Leonhard Schilbach

3 février 2012

Dept. Psychiatry, Univ. Cologne & MPI for Neurological Research, Cologne, Germany

Toward a second-person neuroscience : Bridging fundamental research in social neuroscience & clinical research in psychiatry

Invité par Guillaume Masson

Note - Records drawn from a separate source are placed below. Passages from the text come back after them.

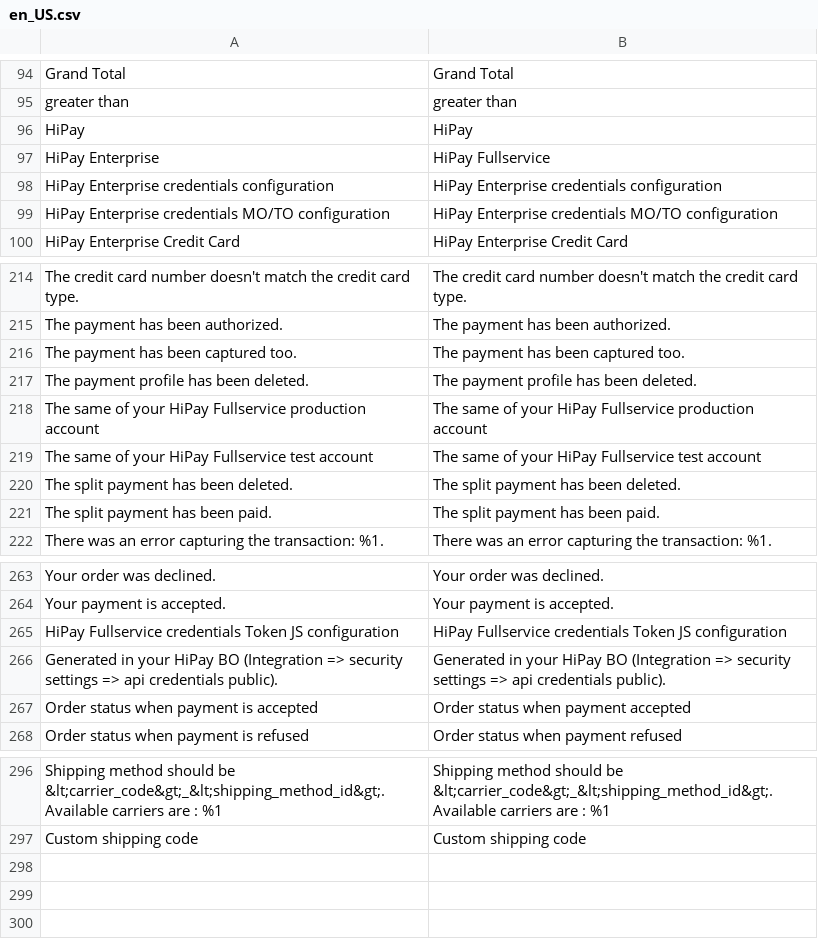
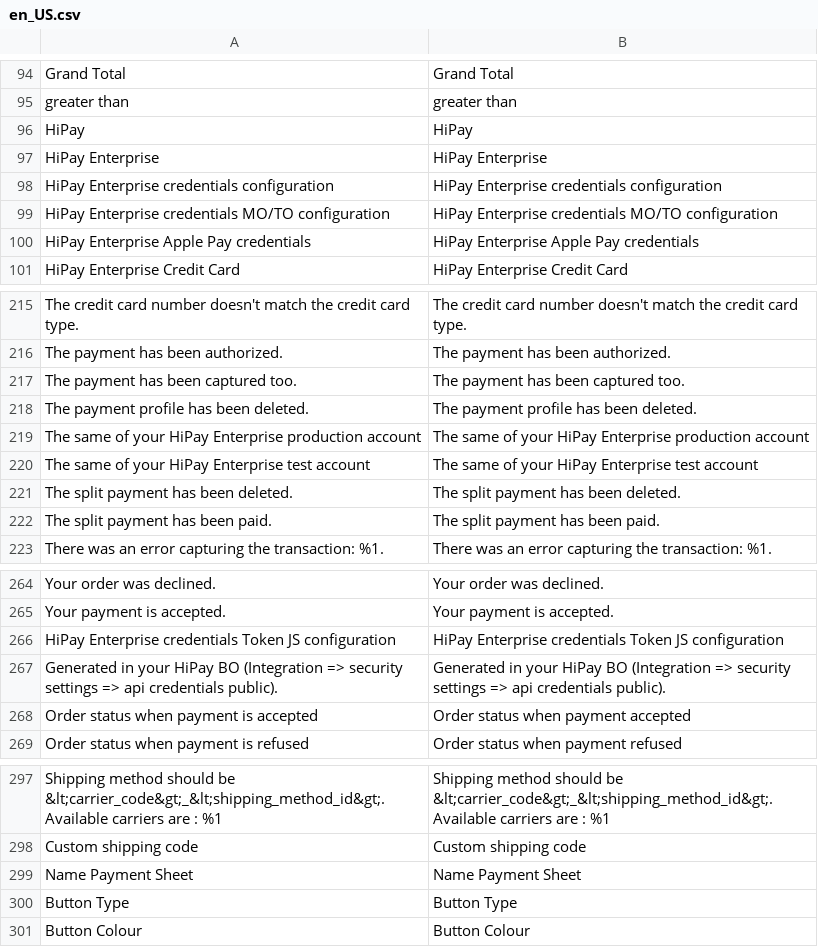
Before and after one commit to hipay/hipay-fullservice-sdk-magento2, a CSV file: i18n/en_US.csv, drawn as a sheet; only a part is shown, gaps mark what is left out.

```diff
--- a/i18n/en_US.csv
+++ b/i18n/en_US.csv
@@ -96,5 +96,6 @@
 "HiPay","HiPay"
-"HiPay Enterprise","HiPay Fullservice"
+"HiPay Enterprise","HiPay Enterprise"
 "HiPay Enterprise credentials configuration","HiPay Enterprise credentials configuration"
 "HiPay Enterprise credentials MO/TO configuration","HiPay Enterprise credentials MO/TO configuration"
+"HiPay Enterprise Apple Pay credentials","HiPay Enterprise Apple Pay credentials"
 "HiPay Enterprise Credit Card","HiPay Enterprise Credit Card"
@@ -217,4 +218,4 @@
 "The payment profile has been deleted.","The payment profile has been deleted."
-"The same of your HiPay Fullservice production account","The same of your HiPay Fullservice production account"
-"The same of your HiPay Fullservice test account","The same of your HiPay Fullservice test account"
+"The same of your HiPay Enterprise production account","The same of your HiPay Enterprise production account"
+"The same of your HiPay Enterprise test account","The same of your HiPay Enterprise test account"
 "The split payment has been deleted.","The split payment has been deleted."
@@ -264,3 +265,3 @@
 "Your payment is accepted.","Your payment is accepted."
-"HiPay Fullservice credentials Token JS configuration","HiPay Fullservice credentials Token JS configuration"
+"HiPay Enterprise credentials Token JS configuration","HiPay Enterprise credentials Token JS configuration"
 "Generated in your HiPay BO (Integration => security settings => api credentials public).","Generated in your HiPay BO (Integration => security settings => api credentials public)."
@@ -297 +298,4 @@
 "Custom shipping code","Custom shipping code"
+"Name Payment Sheet","Name Payment Sheet"
+"Button Type","Button Type"
+"Button Colour","Button Colour"
```
Also changed, not shown: i18n/fr_FR.csv, 46 other files.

Abstract : In spite of the remarkable progress made in the burgeoning field of social neuroscience, the neural mechanisms that underlie social encounters are only beginning to be studied and could —paradoxically— be seen as representing the ‘dark matter’ of social neuroscience. Recent conceptual and empirical developments consistently indicate the need for investigations, which allow the study of real-time social encounters in a truly interactive manner. This suggestion is based on the premise that social cognition is fundamentally different when we are in interaction with others rather than merely observing them. In this talk, I will outline the theoretical conception of a second-person approach to other minds and review evidence from neuroimaging to argue for the development of a second-person neuroscience, which will help neuroscience to really go social ; this may also be relevant for our understanding of psychiatric disorders construed as disorders of social cognition.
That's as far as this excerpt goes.